Common Name: Ribwort Plantain
Scientific Name: Plantago lanceolata
Irish Name: Slánlus
Family Group: Plantaginaceae
Distribution: View Map (Courtesy of the BSBI)
Flowering Period


Click for list of all flowering by month
Ribwort Plantain is not easily confused with other wild plants on this web site.


Pollen records tell us that this plant of waste places, tracks and meadows has been with us for more than 5,000 years.  It grows in both urban and rural habitat, on walls, in lawns, by the sea, and is probably overlooked by most as its tiny flower barely registers as such for most people.

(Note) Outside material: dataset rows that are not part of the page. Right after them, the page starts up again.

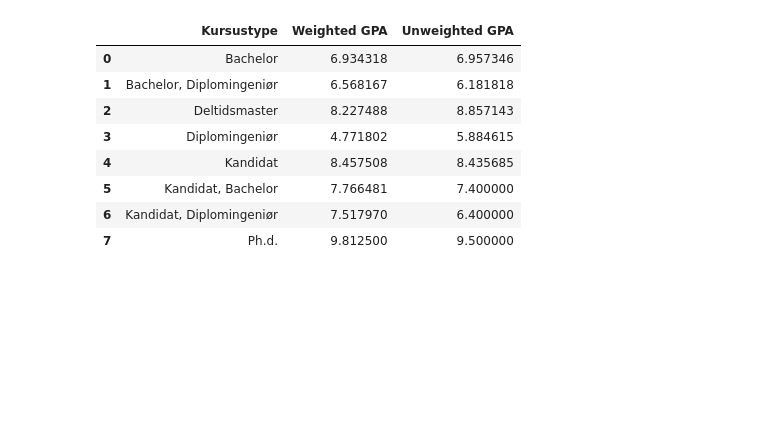
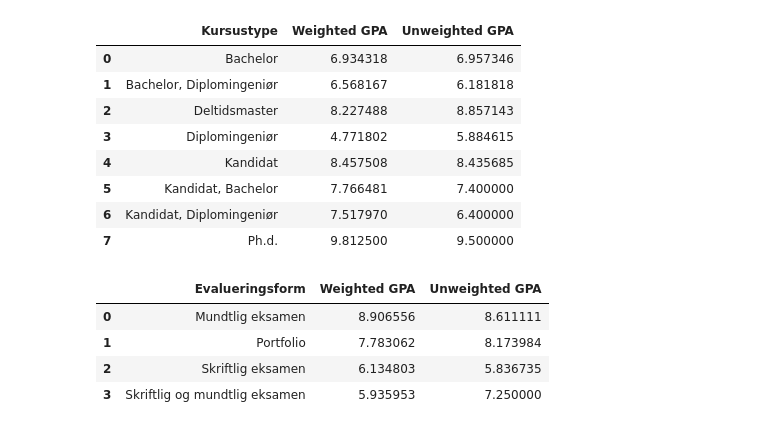
Before and after one commit to fmb622/isds2024exam, a Jupyter notebook: plots.ipynb, the cells around one changed output. Saved outputs shown, nothing was run; the diff lists cells and outputs as text; code cells hidden in the pictures; blank space fills up the shorter version.

```diff
--- a/plots.ipynb
+++ b/plots.ipynb
@@ -82,3 +82,30 @@ summary_df
 | 5 | Kandidat, Bachelor | 7.766481 | 7.400000 |
 | 6 | Kandidat, Diplomingeniør | 7.517970 | 6.400000 |
 | 7 | Ph.d. | 9.812500 | 9.500000 |
+# %%
+# Load the Excel file
+clean_merged_df = pd.read_csv('./cleaned_merged_course_data.csv')
+
+# Ensure the necessary columns are numeric
+clean_merged_df['Fremmødte'] = pd.to_numeric(clean_merged_df['Fremmødte'], errors='coerce')
+clean_merged_df['Eksamensgennemsnit'] = pd.to_numeric(clean_merged_df['Eksamensgennemsnit'], errors='coerce')
+
+# Drop rows with NaN values in the necessary columns
+cleaned_df = clean_merged_df.dropna(subset=['Fremmødte', 'Eksamensgennemsnit', 'Evalueringsform'])
+
+# Group by 'Evalueringsform' and calculate weighted and unweighted averages
+summary_df = cleaned_df.groupby('Evalueringsform').apply(
+    lambda x: pd.Series({
+        'Weighted GPA': (x['Eksamensgennemsnit'] * x['Fremmødte']).sum() / x['Fremmødte'].sum(),
+        'Unweighted GPA': x['Eksamensgennemsnit'].mean()
+    })
+).reset_index()
+
+# Display the summary table
+summary_df
+# %% [output]
+|  | Evalueringsform | Weighted GPA | Unweighted GPA |
+| 0 | Mundtlig eksamen | 8.906556 | 8.611111 |
+| 1 | Portfolio | 7.783062 | 8.173984 |
+| 2 | Skriftlig eksamen | 6.134803 | 5.836735 |
+| 3 | Skriftlig og mundtlig eksamen | 5.935953 | 7.250000 |
```
Also changed, not shown: parts of 1 cell of this notebook.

It has a little tiny brown-green head with large pale-yellow stamens which stand out clear of this little spike on top of a furrowed stalk.  Growing to 15cm high, this wildflower has been given the name of 'Rat-tail' and one can see why.  The 4cm long flower heads are borne on a long dark stalk about 40cm long.  The long, lanceolate leaves have three to five very distinctive ribs and spread from the base of the plant in a rosette.  This plant flowers from April to October and its fruit is a many-seeded capsule. It is a native plant belonging to the family Plantaginaceae.   

I first identified this plant in Roundwood, Co Wicklow in 1976 and photographed it in Allihies, Co Cork in 1984.

If you are satisfied you have correctly identified this plant, please submit your sighting to the National Biodiversity Data Centre

Plantain, Ribwort
Plantain, Ribwort

This plant is well recorded in Irish folklore:

*'The leaves of Slánlus are very good for a fresh cut.  It is plucked and chewed up and then applied to the sore. This prevents blood poisoning and encourages healing'.

**'Slanless is used for feeding turkeys'.

***'Slanlus (plantain), a herb with long thin leaf, chopped with two stones cured their cut toes.'

From National Folklore Collection, University College Dublin *NFC 782:359.  **NFC S 454:249.   ***NFC S. 455:251. All from Co Kerry